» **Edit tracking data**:
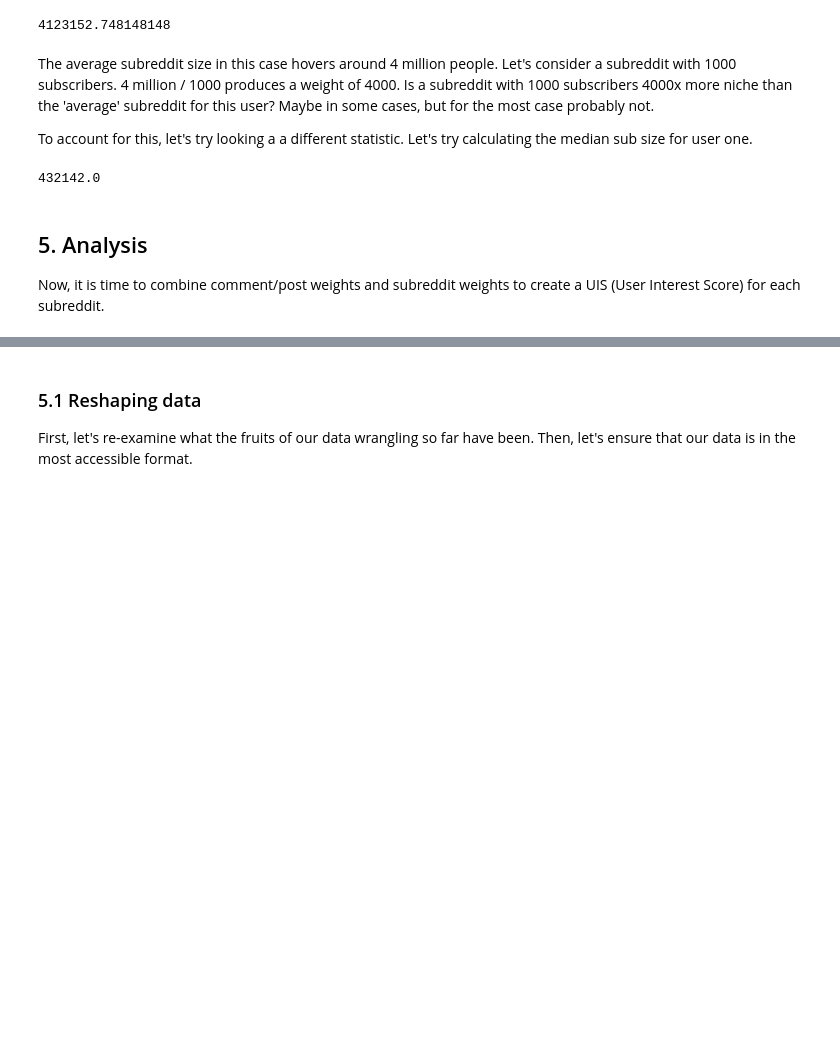
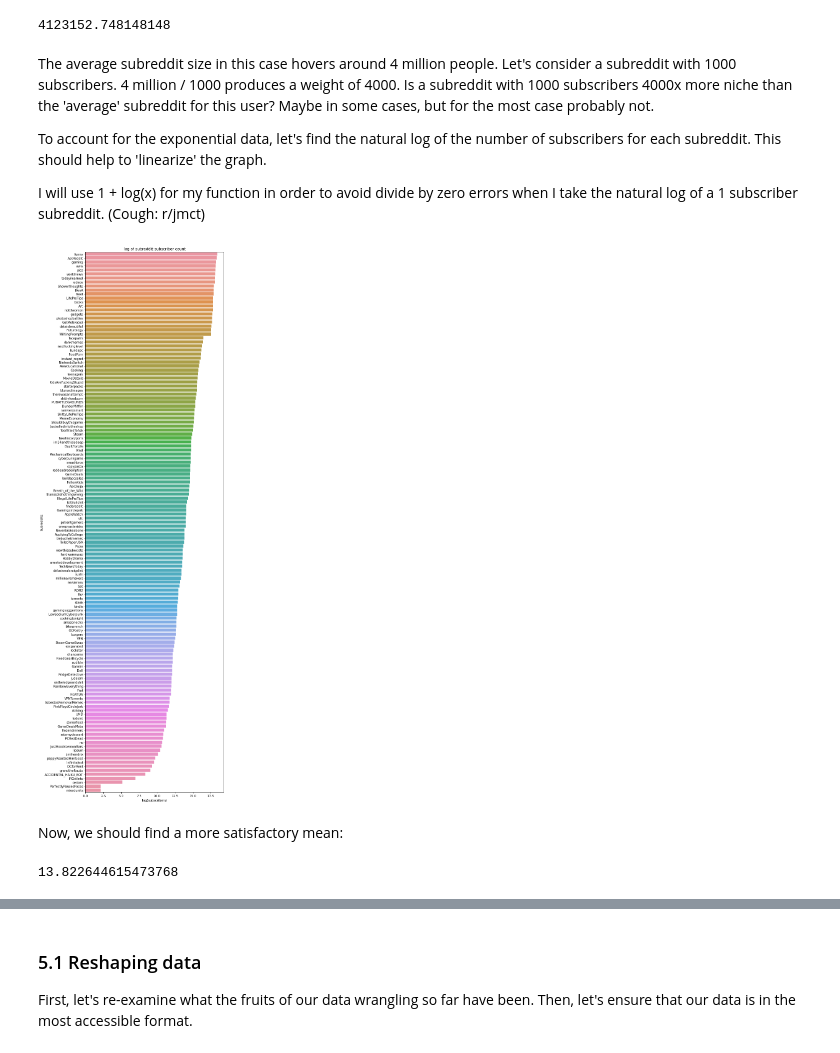
Before and after one commit to ariqbailey/ariqbailey.github.io, a Jupyter notebook: reddit-common-interests/Final_Project.ipynb, the cells around one changed output, grey strips where cells are left out. Saved outputs shown, nothing was run; the diff lists cells and outputs as text; code cells hidden in the pictures; blank space fills up the shorter version.

Commit message:
subreddit size weight

```diff
--- a/reddit-common-interests/Final_Project.ipynb
+++ b/reddit-common-interests/Final_Project.ipynb
@@ -658,16 +658,40 @@ print(avg_sub_size_one)
 # %% [markdown]
 The average subreddit size in this case hovers around 4 million people. Let's consider a subreddit with 1000 subscribers. 4 million / 1000 produces a weight of 4000. Is a subreddit with 1000 subscribers 4000x more niche than the 'average' subreddit for this user? Maybe in some cases, but for the most case probably not.
 
-To account for this, let's try looking a a different statistic. Let's try calculating the median sub size for user one.
+To account for the exponential data, let's find the natural log of the number of subscribers for each subreddit. This should help to 'linearize' the graph.
+
+I will use 1 + log(x) for my function in order to avoid divide by zero errors when I take the natural log of a 1 subscriber subreddit. (Cough: r/jmct)
+# %%
+sub_one_log = copy.deepcopy(dict(one_sub_sizes_sorted))
+
+for k in sub_one_log:
+    v = sub_one_log[k]
+    sub_one_log[k] = 1 + np.log(v)
+
+x = []
+y = []
+for k in sub_one_log:
+    v = sub_one_log[k]
+    x.append(k)
+    y.append(v)
+
+plt.figure(figsize=(8,32))
+sns.barplot(y, x)
+plt.title("log of subreddit subscriber count")
+plt.xlabel('log(subscribers)')
+plt.ylabel('Subreddits')
+plt.show()
+# %% [output]
+[figure, added]
+# %% [markdown]
+Now, we should find a more satisfactory mean:
 # %%
 x = []
-for k, v in one_sub_sizes_sorted:
+for k in sub_one_log:
+    v = sub_one_log[k]
     x.append(v)
 
-median_sub_size_one = np.median(x)
-print(median_sub_size_one)
+mean_sub_size_one = np.mean(x)
+print(mean_sub_size_one)
 # %% [output]
-432142.0
+13.822644615473768
-# %% [markdown]
-## 5. Analysis
-Now, it is time to combine comment/post weights and subreddit weights to create a UIS (User Interest Score) for each subreddit.
```
Also changed, not shown: parts of 8 cells of this notebook.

» **Directions**: Exclude all images, then retype the records above without alteration.

» **Result of this exercise**:
Before and after one commit to ariqbailey/ariqbailey.github.io, a Jupyter notebook: reddit-common-interests/Final_Project.ipynb, the cells around one changed output, grey strips where cells are left out. Saved outputs shown, nothing was run; the diff lists cells and outputs as text; code cells hidden in the pictures; blank space fills up the shorter version.

Commit message:
subreddit size weight

```diff
--- a/reddit-common-interests/Final_Project.ipynb
+++ b/reddit-common-interests/Final_Project.ipynb
@@ -658,16 +658,40 @@ print(avg_sub_size_one)
 # %% [markdown]
 The average subreddit size in this case hovers around 4 million people. Let's consider a subreddit with 1000 subscribers. 4 million / 1000 produces a weight of 4000. Is a subreddit with 1000 subscribers 4000x more niche than the 'average' subreddit for this user? Maybe in some cases, but for the most case probably not.
 
-To account for this, let's try looking a a different statistic. Let's try calculating the median sub size for user one.
+To account for the exponential data, let's find the natural log of the number of subscribers for each subreddit. This should help to 'linearize' the graph.
+
+I will use 1 + log(x) for my function in order to avoid divide by zero errors when I take the natural log of a 1 subscriber subreddit. (Cough: r/jmct)
+# %%
+sub_one_log = copy.deepcopy(dict(one_sub_sizes_sorted))
+
+for k in sub_one_log:
+    v = sub_one_log[k]
+    sub_one_log[k] = 1 + np.log(v)
+
+x = []
+y = []
+for k in sub_one_log:
+    v = sub_one_log[k]
+    x.append(k)
+    y.append(v)
+
+plt.figure(figsize=(8,32))
+sns.barplot(y, x)
+plt.title("log of subreddit subscriber count")
+plt.xlabel('log(subscribers)')
+plt.ylabel('Subreddits')
+plt.show()
+# %% [output]
+[figure, added]
+# %% [markdown]
+Now, we should find a more satisfactory mean:
 # %%
 x = []
-for k, v in one_sub_sizes_sorted:
+for k in sub_one_log:
+    v = sub_one_log[k]
     x.append(v)
 
-median_sub_size_one = np.median(x)
-print(median_sub_size_one)
+mean_sub_size_one = np.mean(x)
+print(mean_sub_size_one)
 # %% [output]
-432142.0
+13.822644615473768
-# %% [markdown]
-## 5. Analysis
-Now, it is time to combine comment/post weights and subreddit weights to create a UIS (User Interest Score) for each subreddit.
```
Also changed, not shown: parts of 8 cells of this notebook.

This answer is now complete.